He actually wasn't asked to be a judge — producers wanted him to host the thing. "They wanted me to take Ryan Seacrest's job," Jackson told Entertainment Tonight. He said he could only do it if he did with his old friend and coworker, not instead of him. Producers clearly took Jackson's suggestion (or he was joking): As of this writing, Seacrest is still hosting American Idol 2.0.

Randy Jackson's second divorce took a while

More than for years after Randy Jackson's second wife, Erika Riker (above), filed for divorce, the couple officially ended their marriage in 2019. According to TMZ, Riker "filed in September 2014 after 18 years of marriage." The pair shares two adult children, but no prenup. However, TMZ believes Riker "made out well considering" the cash Jackson made during his American Idol run.

Why did it take so long for the divorce to be finalized? Well, per The Blast, it took four years for Jackson to respond to his estranged wife's petition. According to court documents obtained by the site, "Jackson is willing to pay up spousal support" but wanted "each side to pay their own legal fees."

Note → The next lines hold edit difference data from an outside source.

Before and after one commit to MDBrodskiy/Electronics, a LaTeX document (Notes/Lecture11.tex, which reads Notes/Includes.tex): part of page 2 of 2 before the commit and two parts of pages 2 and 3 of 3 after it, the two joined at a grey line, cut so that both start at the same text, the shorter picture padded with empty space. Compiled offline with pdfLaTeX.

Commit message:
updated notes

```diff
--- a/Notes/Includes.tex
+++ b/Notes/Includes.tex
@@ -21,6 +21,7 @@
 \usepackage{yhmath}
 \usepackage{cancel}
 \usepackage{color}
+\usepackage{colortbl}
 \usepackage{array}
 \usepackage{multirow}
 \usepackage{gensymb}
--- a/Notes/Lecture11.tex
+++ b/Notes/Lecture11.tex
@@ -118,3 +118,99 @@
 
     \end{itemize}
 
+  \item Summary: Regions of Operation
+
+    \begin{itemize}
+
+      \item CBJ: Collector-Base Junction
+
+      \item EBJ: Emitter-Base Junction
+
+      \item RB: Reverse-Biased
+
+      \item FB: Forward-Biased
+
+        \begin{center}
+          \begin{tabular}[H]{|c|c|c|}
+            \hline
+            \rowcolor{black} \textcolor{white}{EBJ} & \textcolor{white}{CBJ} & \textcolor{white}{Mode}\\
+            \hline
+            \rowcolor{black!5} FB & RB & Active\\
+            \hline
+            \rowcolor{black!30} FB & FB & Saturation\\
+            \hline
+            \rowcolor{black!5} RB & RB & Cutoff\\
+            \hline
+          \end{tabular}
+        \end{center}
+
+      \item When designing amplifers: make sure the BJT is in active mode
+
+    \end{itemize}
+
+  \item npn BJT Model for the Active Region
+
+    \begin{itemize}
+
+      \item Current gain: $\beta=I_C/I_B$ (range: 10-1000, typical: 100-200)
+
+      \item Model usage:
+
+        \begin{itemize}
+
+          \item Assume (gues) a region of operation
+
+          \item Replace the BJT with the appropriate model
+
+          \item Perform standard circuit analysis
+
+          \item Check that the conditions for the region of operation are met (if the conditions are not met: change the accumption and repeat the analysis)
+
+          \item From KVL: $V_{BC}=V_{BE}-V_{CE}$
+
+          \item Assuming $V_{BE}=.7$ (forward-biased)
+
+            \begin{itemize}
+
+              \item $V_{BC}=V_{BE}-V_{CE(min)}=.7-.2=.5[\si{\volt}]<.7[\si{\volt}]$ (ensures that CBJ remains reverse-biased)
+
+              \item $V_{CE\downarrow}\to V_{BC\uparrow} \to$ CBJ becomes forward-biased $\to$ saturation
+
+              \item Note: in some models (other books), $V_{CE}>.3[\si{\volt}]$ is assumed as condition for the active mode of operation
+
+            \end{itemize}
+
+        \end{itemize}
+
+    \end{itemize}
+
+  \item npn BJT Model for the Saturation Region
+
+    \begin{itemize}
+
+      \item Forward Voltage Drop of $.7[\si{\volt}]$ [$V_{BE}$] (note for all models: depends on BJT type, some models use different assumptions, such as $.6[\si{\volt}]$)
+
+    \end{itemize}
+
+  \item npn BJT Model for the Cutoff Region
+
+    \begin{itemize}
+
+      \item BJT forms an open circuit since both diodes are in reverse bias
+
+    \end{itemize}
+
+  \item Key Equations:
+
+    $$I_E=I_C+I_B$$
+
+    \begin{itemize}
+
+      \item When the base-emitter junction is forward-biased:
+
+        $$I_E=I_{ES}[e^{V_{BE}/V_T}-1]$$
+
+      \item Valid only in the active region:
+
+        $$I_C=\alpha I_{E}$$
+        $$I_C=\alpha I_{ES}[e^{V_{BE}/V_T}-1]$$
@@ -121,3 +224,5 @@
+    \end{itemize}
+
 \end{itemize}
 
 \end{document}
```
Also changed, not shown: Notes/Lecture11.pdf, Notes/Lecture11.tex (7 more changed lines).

No public details of the settlement are available at the time of this writing. But what we do know is that Jackson is reportedly not happy about the dissolution of his marriage. "Randy is bummed out," an insider told People. "It's not the way he wanted it to happen or end." Third time's a charm?

He was sued for an unpaid AMEX bill

Divorce can be expensive. And in Randy Jackson's case, it may have taken a toll on his AMEX. According to documents obtained by The Blast in 2019, the American Idol star racked up $42,472.37 on his American Express card and hadn't made a payment "since 2017." The credit card company sued, demanding the full amount owed "plus 10% interest."

The monthly minimum payment at the time was a whopping $7,019.00. That would be a no from us, dawg. Luckily for Jackson, American Express dropped the case three month later. Per The Blast, Jackson "had not responded to the lawsuit and it would appear their issues were resolved outside of court." The outlet didn't provide details on how the matter was handled, but "the company asked for the suit to be dismissed without the option of refiling it in the future." That has to be a good sign, right? 

He's been battling serious health issues

Randy Jackson is noticeably thinner from the beginning of his American Idol days, and that's due to gastric bypass surgery and a lifestyle change that caused him to shed over 100 pounds after being diagnosed with Type-2 diabetes. In a 2019 interview with the Los Angeles Times, Jackson claimed he ignored all the warning signs and ended up in the emergency room a month after his dentist told him "that based on the health of his gums," he possibly had high blood sugar.

"My diet before diabetes was horrific. It was basically anything I wanted. If someone threw a doughnut party I'd have 14 doughnuts. Landing in the ER was a huge rude awakening but it had a silver lining because it forced me to get my life together," he said. "You have a choice — do you want to feel good or do you want to feel bad?"

However, he found a secret weapon in his battle against the disease — airplane food. "I've been vegan and vegetarian and tried all sorts of diets. To me, the airplane meal is the perfect meal because of the portion," he explained. "You have a piece of meat the size of your palm. Everything is portioned out, and it's a little bit of everything. You shouldn't be eating more than that."